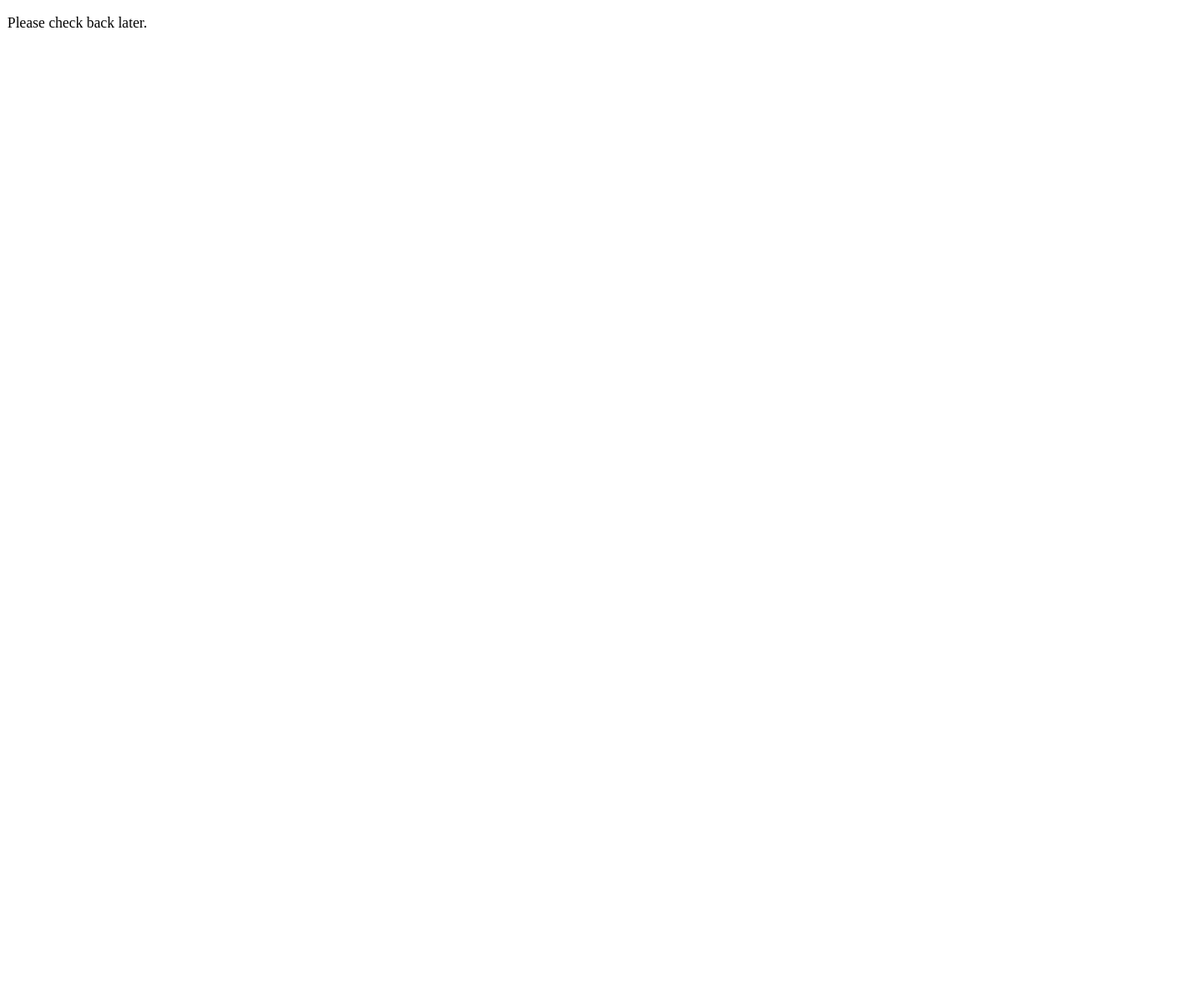
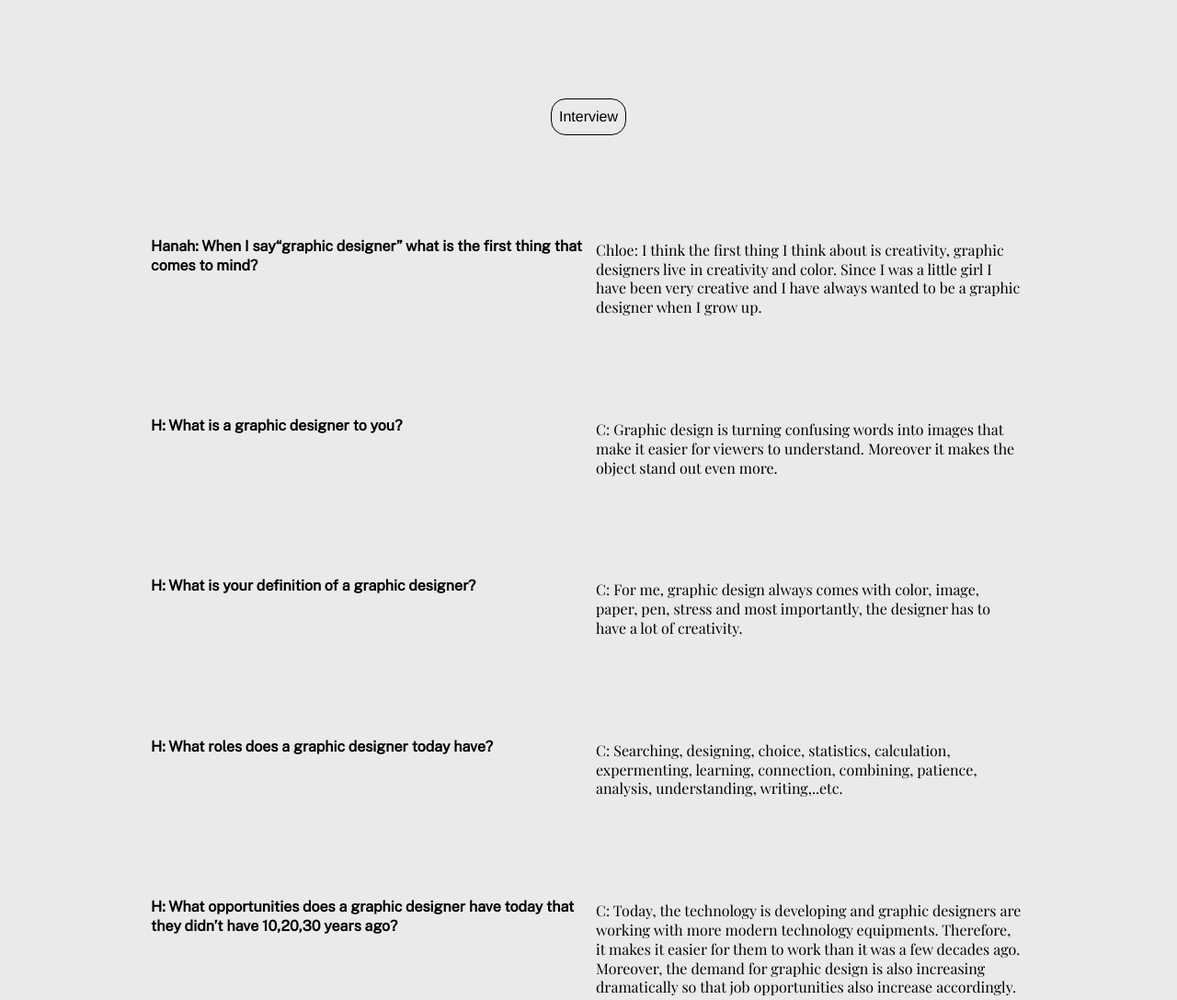
Before and after one commit to eashaan16/GSGN-1374, a plain HTML site: page styles/index.html in a window 1280 px wide. Shown: the top 1087 px of the page at 92% size. Before the commit the page ends 800 px from the top, so only its background shows below. Drawn offline with nearby package versions, Linux system fonts and the light colour scheme.

Commit message:
Add files via upload

```diff
--- a/styles/index.html
+++ b/styles/index.html
@@ -1,7 +1,63 @@
 <!DOCTYPE html>
 <head>
-	<title>A website is never finished</title>
+	<title>Interview</title>
+	<link rel="stylesheet" href="style.css">
+	<meta name="viewport" content="width=device-width">
+	<link rel="preconnect" href="https://fonts.gstatic.com">
+<link href="https://fonts.googleapis.com/css2?family=Playfair+Display&family=Public+Sans&display=swap" rel="stylesheet">
 </head>
 <body>
-	<p>Please check back later.</p>
+	<main>
+
+        <header>
+        	<h1>Interview</h1>
+        </header>
+
+		<div class="container">
+
+			<div class="q">
+				<h2>Hanah: When I say“graphic designer” what is the first thing that comes to mind?</h2>
+			</div>
+			<div class="a">
+				<p>Chloe: I think the first thing I think about is creativity, graphic designers live in creativity and color. Since I was a little girl I have been very creative and I have always wanted to be a graphic designer when I grow up.</p>
+			</div>
+
+			<div class="q">
+				<h2>H: What is a graphic designer to you?</h2>
+			</div>
+			<div class="a">
+				<p>C: Graphic design is turning confusing words into images that make it easier for viewers to understand. Moreover it makes the object stand out even more.</p>
+			</div>
+
+			<div class="q">
+				<h2>H: What is your definition of a graphic designer?</h2>
+			</div>
+			<div class="a">
+				<p>C: For me, graphic design always comes with color, image, paper, pen, stress and most importantly, the designer has to have a lot of creativity. </p>
+			</div>
+
+			<div class="q">
+				<h2>H: What roles does a graphic designer today have?</h2>
+			</div>
+			<div class="a">
+				<p>C: Searching, designing, choice, statistics, calculation, expermenting, learning, connection, combining, patience, analysis, understanding, writing,..etc.</p>
+			</div>
+
+			<div class="q">
+				<h2>H: What opportunities does a graphic designer have today that they didn’t have 10,20,30 years ago?</h2>
+			</div>
+			<div class="a">
+				<p>C: Today, the technology is developing and graphic designers are working with more modern technology equipments. Therefore, it makes it easier for them to work than it was a few decades ago. Moreover, the demand for graphic design is also increasing dramatically so that job opportunities also increase accordingly.</p>
+			</div>
+
+			<div class="q">
+				<h2>H: Would you ever consider being a graphic designer?</h2>
+			</div>
+			<div class="a">
+				<p>C: Yes, as I was mentioned above, I have a passion about paiting, colour and creation when I was small. When I grow up, I relised that become a graphic designer has a lots of benefits for me. That is because graphic design is used a lot in all areas, and it is very useful.</p>
+			</div>
+
+
+		</div>
+	</main>
 </body>
--- /dev/null
+++ b/styles/style.css
@@ -0,0 +1,69 @@
+/* Interview */
+
+* {
+	box-sizing: border-box;
+}
+
+body {
+	background-color: #eaeaea;
+	color: black;
+	font-family: Helvetica, Arial, sans-serif;
+	font-weight: normal;
+	line-height: 1.4;
+	font-size: 16px;
+	margin: 0.25em;
+}
+
+
+.container {
+    display: grid;
+    grid-template-columns: 100%;
+}
+
+@media (min-width: 40em) {
+	.container {
+		grid-template-columns: 50% 50%;
+	}
+}
+
+
+.q {
+    font-family: 'Public Sans', sans-serif;
+    padding: 0.25em;
+}
+
+.a {
+    font-family: 'Playfair Display', serif;
+    padding: 0.5em;
+    margin-bottom: 5em;
+}
+
+
+h2, p {
+	margin: 0 0 1em 0;
+	font-size: 1em;
+	padding: 0;
+	line-height: 1.3;
+	vertical-align: baseline;
+}
+
+
+main {
+	max-width: 60em;
+    margin-left: auto;
+    margin-right: auto;
+}
+
+h1 {
+	display: inline-block;
+	font-size: 1em;
+	font-weight: normal;
+	border: 1px solid;
+	padding: 0.5em;
+	border-radius: 1em;
+}
+
+header {
+    text-align: center;
+    margin: 6em 0;
+}
```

### DIRECTIONS FOR THIS TASK
Some lines of the records above may hold the word "does". Report how many, and nothing else.

### ANSWER FOR THE TASK
2